Segment Start: Source data

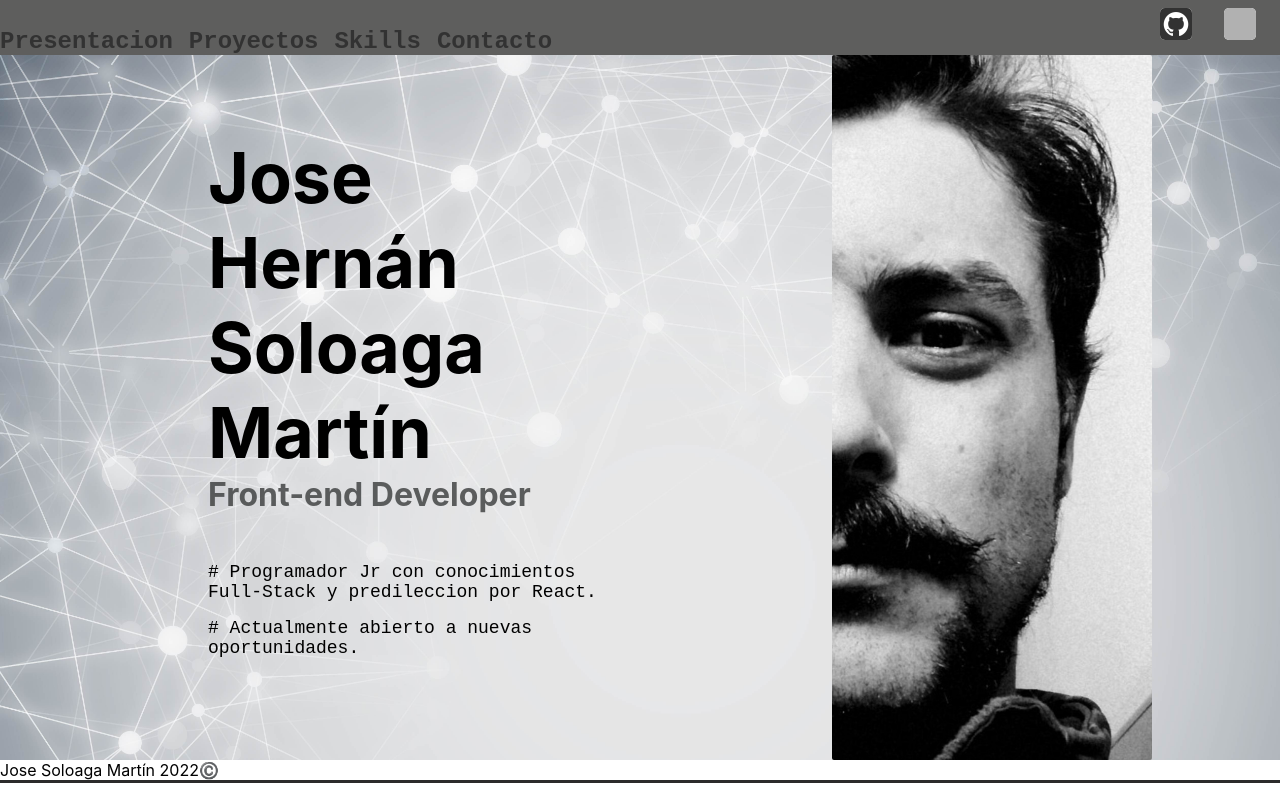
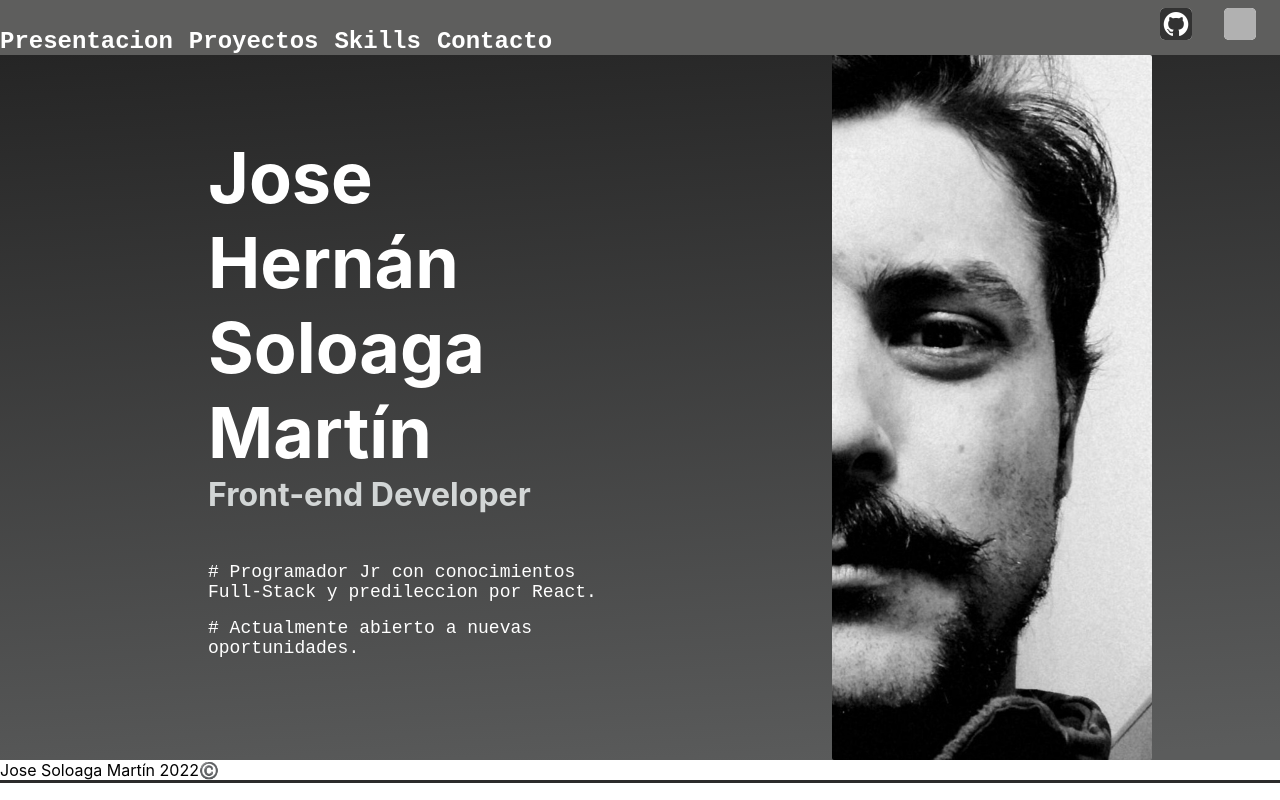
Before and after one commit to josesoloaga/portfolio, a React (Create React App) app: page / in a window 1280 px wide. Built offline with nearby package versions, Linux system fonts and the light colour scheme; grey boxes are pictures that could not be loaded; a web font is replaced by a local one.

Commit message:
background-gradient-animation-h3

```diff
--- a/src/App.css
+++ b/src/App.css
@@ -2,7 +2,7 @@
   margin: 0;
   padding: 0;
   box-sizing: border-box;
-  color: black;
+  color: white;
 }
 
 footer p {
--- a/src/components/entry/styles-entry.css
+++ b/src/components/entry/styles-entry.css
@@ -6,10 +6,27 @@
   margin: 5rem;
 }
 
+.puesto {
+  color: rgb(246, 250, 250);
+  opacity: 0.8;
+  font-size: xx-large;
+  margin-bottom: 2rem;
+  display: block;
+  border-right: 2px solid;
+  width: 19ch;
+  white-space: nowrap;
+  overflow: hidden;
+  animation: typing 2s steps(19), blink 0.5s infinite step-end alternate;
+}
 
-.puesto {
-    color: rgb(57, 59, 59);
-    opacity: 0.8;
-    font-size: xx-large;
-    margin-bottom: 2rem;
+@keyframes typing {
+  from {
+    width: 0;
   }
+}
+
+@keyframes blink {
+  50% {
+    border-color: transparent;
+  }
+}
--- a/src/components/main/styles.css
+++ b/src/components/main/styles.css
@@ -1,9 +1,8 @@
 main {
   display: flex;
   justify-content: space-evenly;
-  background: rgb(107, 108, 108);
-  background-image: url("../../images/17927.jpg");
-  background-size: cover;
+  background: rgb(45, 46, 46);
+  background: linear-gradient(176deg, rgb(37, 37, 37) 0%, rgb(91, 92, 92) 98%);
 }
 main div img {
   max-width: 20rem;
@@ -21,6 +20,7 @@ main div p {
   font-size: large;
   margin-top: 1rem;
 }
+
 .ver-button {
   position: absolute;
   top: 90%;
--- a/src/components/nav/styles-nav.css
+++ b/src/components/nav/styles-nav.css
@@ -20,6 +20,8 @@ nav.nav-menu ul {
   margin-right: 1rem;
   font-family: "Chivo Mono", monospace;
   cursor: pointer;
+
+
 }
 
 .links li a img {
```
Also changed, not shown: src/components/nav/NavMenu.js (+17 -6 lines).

Segment End: Source data
Segment Start: Source data

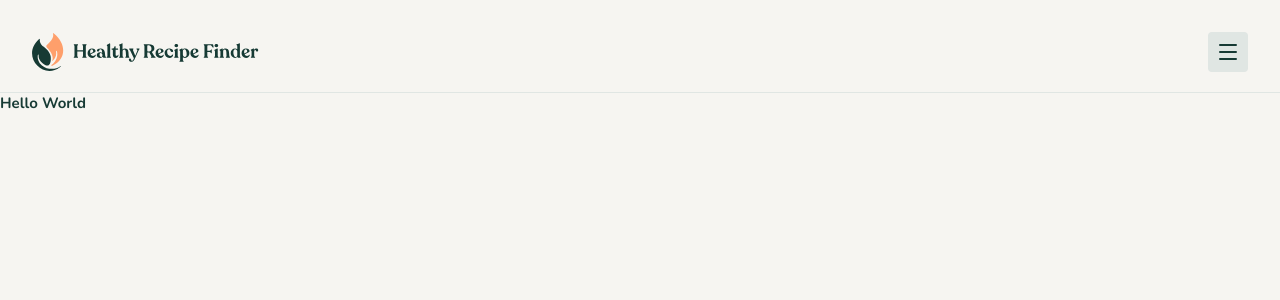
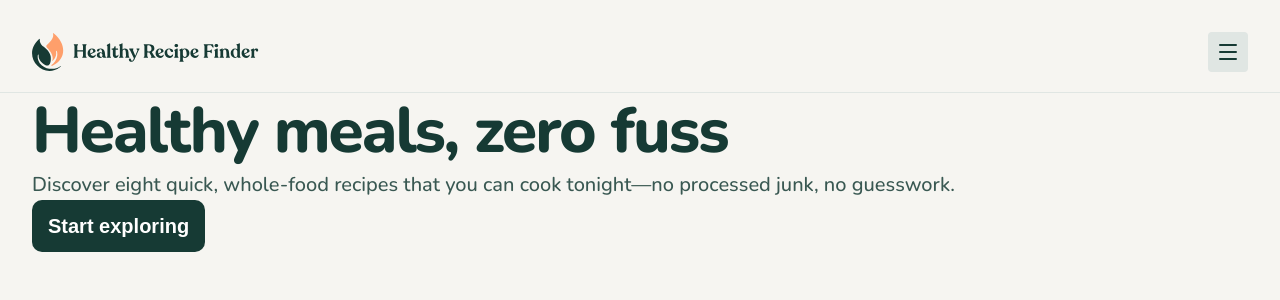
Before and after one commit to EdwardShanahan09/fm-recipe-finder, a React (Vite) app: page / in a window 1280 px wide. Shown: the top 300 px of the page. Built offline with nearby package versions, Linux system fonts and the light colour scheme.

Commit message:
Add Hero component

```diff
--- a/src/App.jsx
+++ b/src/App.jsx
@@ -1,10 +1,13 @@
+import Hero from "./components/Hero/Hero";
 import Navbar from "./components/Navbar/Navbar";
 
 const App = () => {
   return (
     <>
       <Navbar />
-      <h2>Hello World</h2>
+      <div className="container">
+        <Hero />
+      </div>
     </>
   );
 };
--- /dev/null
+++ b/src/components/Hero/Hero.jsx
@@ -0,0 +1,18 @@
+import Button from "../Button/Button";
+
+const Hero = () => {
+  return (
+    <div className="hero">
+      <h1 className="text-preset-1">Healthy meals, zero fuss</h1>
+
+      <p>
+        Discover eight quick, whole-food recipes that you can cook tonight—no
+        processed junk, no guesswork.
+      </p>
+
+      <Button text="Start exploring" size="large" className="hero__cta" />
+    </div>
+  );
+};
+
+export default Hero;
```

Segment End: Source data

Given the word "after", show every line of the records that contains it.

Before and after one commit to josesoloaga/portfolio, a React (Create React App) app: page / in a window 1280 px wide. Built offline with nearby package versions, Linux system fonts and the light colour scheme; grey boxes are pictures that could not be loaded; a web font is replaced by a local one.
Before and after one commit to EdwardShanahan09/fm-recipe-finder, a React (Vite) app: page / in a window 1280 px wide. Shown: the top 300 px of the page. Built offline with nearby package versions, Linux system fonts and the light colour scheme.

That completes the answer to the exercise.